One feature of Korean meals that I like is banchan, the complimentary and re-fillable side-dishes that always include some form of kimchi plus other pickled and fermented items. I particularly like their fermented squid guts (or at least that’s what I think it is) which is an acquired taste but goes very well with plain white rice.
SBCD takes it one step further by throwing in a whole deep-fried yellow corvina that The Wife is obsessed with. Each diner only gets one portion of the fish and since I’m not a big fan, coupled with my clumsy Korean flat chopstick skills, most of my portion goes to her.
They do allow diners to pay for extra portions of the fish though, and as an indication of how much The Wife loves it, this is what landed on our table — half a fish for me, and 4 1/2 fishes for her. I’m sure this doesn’t happen often, because our waitress had to double-confirm the order of three additional fish remind us that we’d already be getting one each as part of the banchan.

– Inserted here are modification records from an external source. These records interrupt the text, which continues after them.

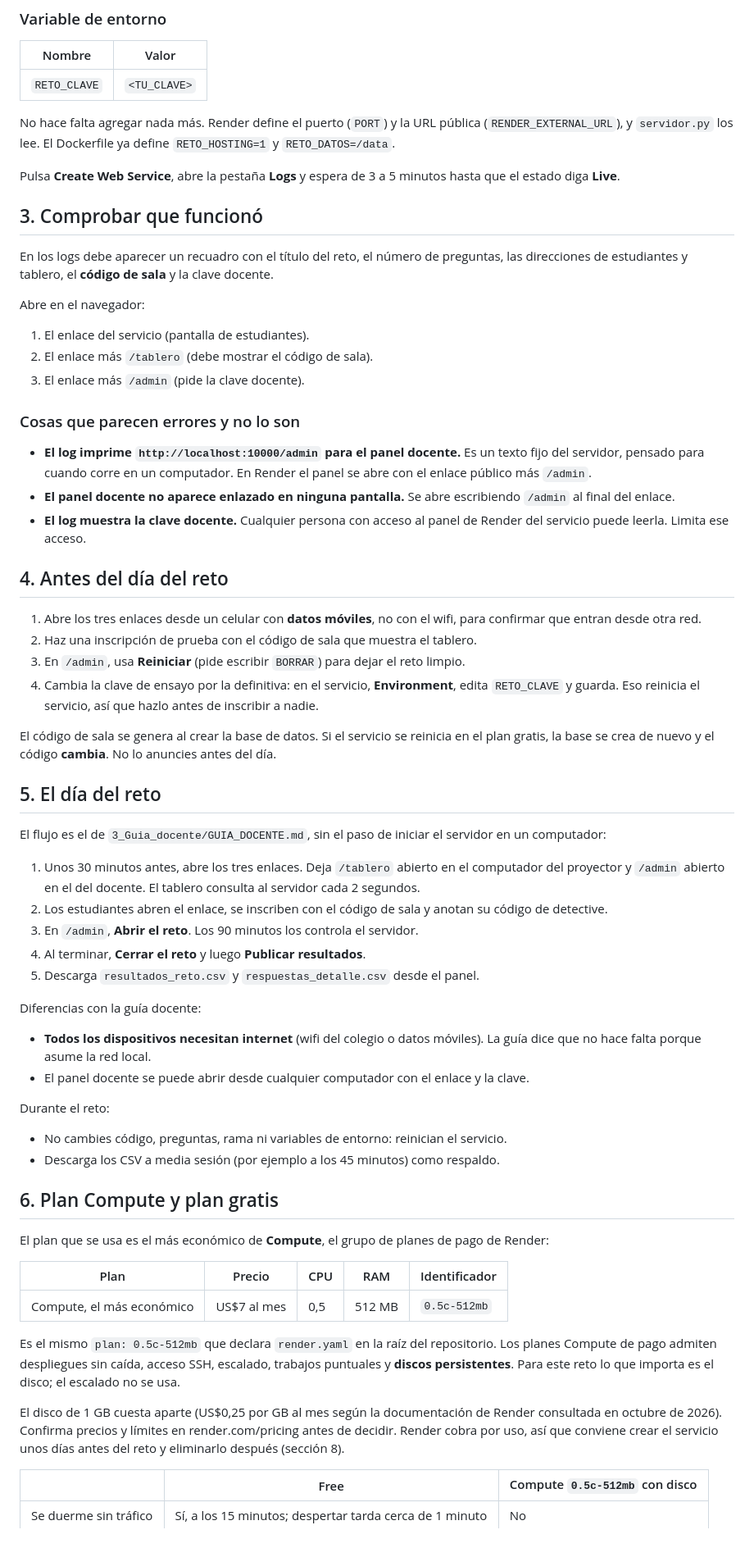
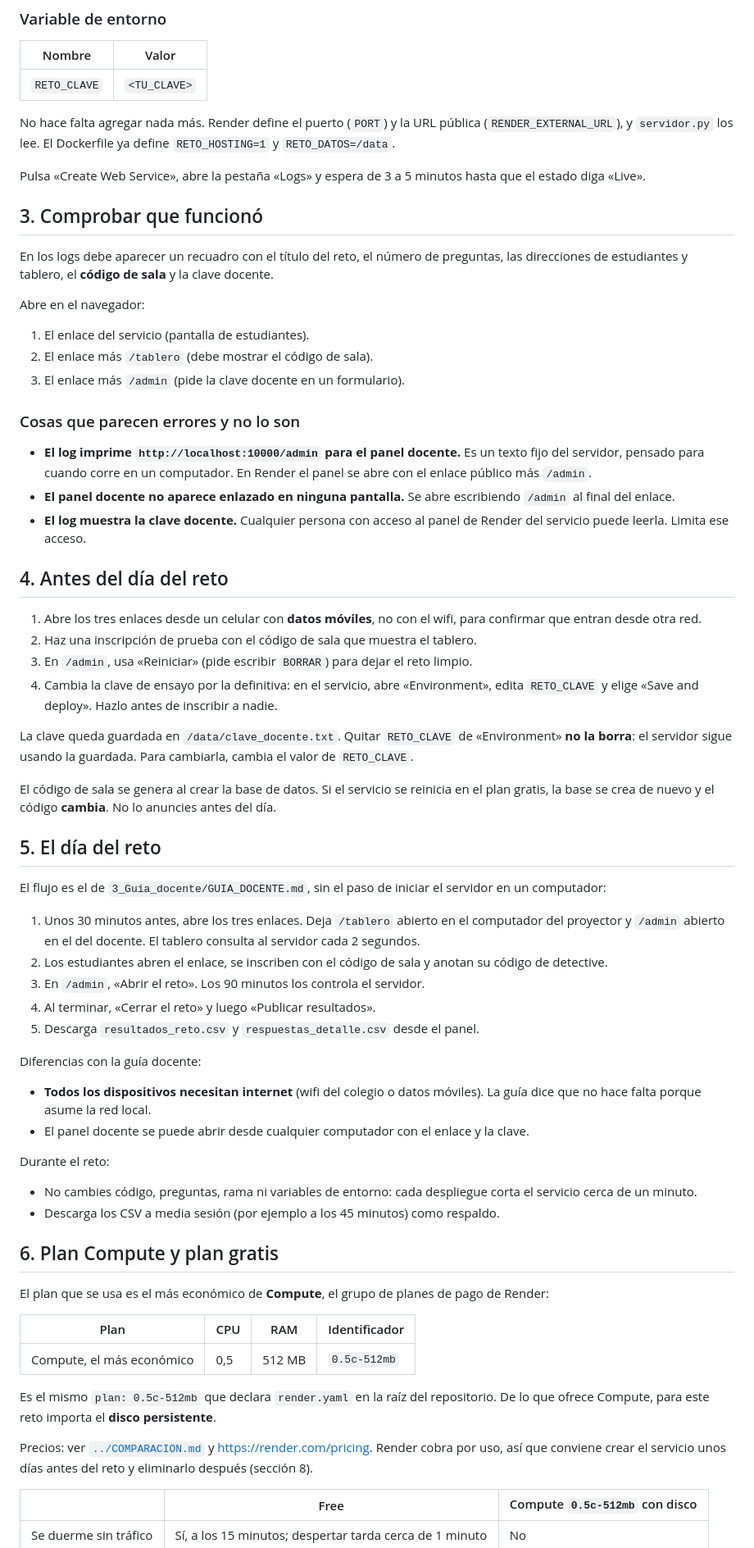
Before and after one commit to statistical-engineering/iest-sem-reto-desinformacion-colegios, a Markdown page: despliegues/render/PUBLICAR_EN_RENDER.md, the part around one of its changes. Shown at 82% size. Drawn GitHub-style.

```diff
--- a/despliegues/render/PUBLICAR_EN_RENDER.md
+++ b/despliegues/render/PUBLICAR_EN_RENDER.md
@@ -78,8 +74,8 @@ No hace falta agregar nada más. Render define el puerto (`PORT`) y la URL públ
 (`RENDER_EXTERNAL_URL`), y `servidor.py` los lee. El Dockerfile ya define `RETO_HOSTING=1` y
 `RETO_DATOS=/data`.
 
-Pulsa **Create Web Service**, abre la pestaña **Logs** y espera de 3 a 5 minutos hasta que el estado
-diga **Live**.
+Pulsa «Create Web Service», abre la pestaña «Logs» y espera de 3 a 5 minutos hasta que el estado
+diga «Live».
 
 ## 3. Comprobar que funcionó
 
@@ -90,7 +86,7 @@ Abre en el navegador:
 
 1. El enlace del servicio (pantalla de estudiantes).
 2. El enlace más `/tablero` (debe mostrar el código de sala).
-3. El enlace más `/admin` (pide la clave docente).
+3. El enlace más `/admin` (pide la clave docente en un formulario).
 
 ### Cosas que parecen errores y no lo son
 
@@ -107,9 +103,12 @@ Abre en el navegador:
 1. Abre los tres enlaces desde un celular con **datos móviles**, no con el wifi, para confirmar que
    entran desde otra red.
 2. Haz una inscripción de prueba con el código de sala que muestra el tablero.
-3. En `/admin`, usa **Reiniciar** (pide escribir `BORRAR`) para dejar el reto limpio.
-4. Cambia la clave de ensayo por la definitiva: en el servicio, **Environment**, edita `RETO_CLAVE` y
-   guarda. Eso reinicia el servicio, así que hazlo antes de inscribir a nadie.
+3. En `/admin`, usa «Reiniciar» (pide escribir `BORRAR`) para dejar el reto limpio.
+4. Cambia la clave de ensayo por la definitiva: en el servicio, abre «Environment», edita
+   `RETO_CLAVE` y elige «Save and deploy». Hazlo antes de inscribir a nadie.
+
+La clave queda guardada en `/data/clave_docente.txt`. Quitar `RETO_CLAVE` de «Environment» **no la
+borra**: el servidor sigue usando la guardada. Para cambiarla, cambia el valor de `RETO_CLAVE`.
 
 El código de sala se genera al crear la base de datos. Si el servicio se reinicia en el plan gratis,
 la base se crea de nuevo y el código **cambia**. No lo anuncies antes del día.
@@ -122,8 +121,8 @@ computador:
 1. Unos 30 minutos antes, abre los tres enlaces. Deja `/tablero` abierto en el computador del
    proyector y `/admin` abierto en el del docente. El tablero consulta al servidor cada 2 segundos.
 2. Los estudiantes abren el enlace, se inscriben con el código de sala y anotan su código de detective.
-3. En `/admin`, **Abrir el reto**. Los 90 minutos los controla el servidor.
-4. Al terminar, **Cerrar el reto** y luego **Publicar resultados**.
+3. En `/admin`, «Abrir el reto». Los 90 minutos los controla el servidor.
+4. Al terminar, «Cerrar el reto» y luego «Publicar resultados».
 5. Descarga `resultados_reto.csv` y `respuestas_detalle.csv` desde el panel.
 
 Diferencias con la guía docente:
@@ -134,23 +133,22 @@ Diferencias con la guía docente:
 
 Durante el reto:
 
-- No cambies código, preguntas, rama ni variables de entorno: reinician el servicio.
+- No cambies código, preguntas, rama ni variables de entorno: cada despliegue corta el servicio cerca
+  de un minuto.
 - Descarga los CSV a media sesión (por ejemplo a los 45 minutos) como respaldo.
 
 ## 6. Plan Compute y plan gratis
 
 El plan que se usa es el más económico de **Compute**, el grupo de planes de pago de Render:
 
-| Plan | Precio | CPU | RAM | Identificador |
-|---|---|---|---|---|
-| Compute, el más económico | US$7 al mes | 0,5 | 512 MB | `0.5c-512mb` |
+| Plan | CPU | RAM | Identificador |
+|---|---|---|---|
+| Compute, el más económico | 0,5 | 512 MB | `0.5c-512mb` |
 
-Es el mismo `plan: 0.5c-512mb` que declara `render.yaml` en la raíz del repositorio. Los planes Compute
-de pago admiten despliegues sin caída, acceso SSH, escalado, trabajos puntuales y **discos
-persistentes**. Para este reto lo que importa es el disco; el escalado no se usa.
+Es el mismo `plan: 0.5c-512mb` que declara `render.yaml` en la raíz del repositorio. De lo que ofrece
+Compute, para este reto importa el **disco persistente**.
 
-El disco de 1 GB cuesta aparte (US$0,25 por GB al mes según la documentación de Render consultada en
-octubre de 2026). Confirma precios y límites en render.com/pricing antes de decidir. Render cobra por
+Precios: ver [`../COMPARACION.md`](../COMPARACION.md) y https://render.com/pricing. Render cobra por
 uso, así que conviene crear el servicio unos días antes del reto y eliminarlo después (sección 8).
 
 | | Free | Compute `0.5c-512mb` con disco |
```
Also changed, not shown: other parts of despliegues/render/PUBLICAR_EN_RENDER.md (+28 -38 lines).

SBCD sources their soybeans from Paju in South Korea’s Gyeonggi Province. Apparently Paju is famous for two things, one being their Jangdanbaekmok certified strain of soybeans and the other being its proximity to the DMZ separating the two Koreas. I’m not sure how those two things are related, but I do know that their tofu is very mashisoyo.
When ordering at SBCD, you could opt for a standalone ala carte order of just their soontofu, but the best value-for-money is to choose their combo meal which includes an additional dish for a nominal top-up of less than $10. You also get to choose the spiciness level of the soontofu, ranging from one chilli (meh) to four chillies (hajima!)
The Wife choose the (beef) Bulgogi Combo with Oyster Soontofu (which also has mussels and shrimp) at the two chilli setting. While there was nothing wrong with the oysters, they weren’t particularly plump and fresh-tasting and we’d probably choose another option next time. The tofu itself though, plus the spicy stew it came in, were as good as we remembered, even though two chillies didn’t pack sufficient punch.
Despite being an add-on, the bulgogi portion was generous and the combined meal of soontofu, banchan and hotstone rice made for a very filling lunch. The taste of the bulgogi itself was alright and I’d say slightly above average.
I chose the Spicy Baby Octopus Combo with Intestine Soontofu, at the three chilli setting. Across our numerous visits in the past, we’ve tried almost all the different soontofu options and I have to say that this was my favourite by far. The beef small intestines didn’t taste gamey or funky at all and the texture was so so soft, even more tender than those in well-braised kway chap.
The spicy baby octopus had a nice bite and was not overcooked. The spiciness was not at the soontofu three chilli level and was more sweet-and-spicy, closer to the flavour of yangnyeom fried chicken. I quite liked it and would definitely order it again.
We’ve had soontofu at other Korean restaurants before, and they’ve never matched up to the ones at SBCD. The tofu is never as soft, probably because they’re probably store-bought ones sitting in the fridge and not made fresh daily using dangerous (why? because near DMZ) beans.
The tofu at SBCD is like tau huay, the silky smooth and wobbly tofu pudding that even toothless grandmas (and grandpas) can eat effortlessly. It’s softer than jello, softer than marshmallows, softer than cotton candy (well… maybe not) but with a spicy kick.
We’ll definitely be back and perhaps, possibly, maybe, I might even live dangerously and go for four chillies.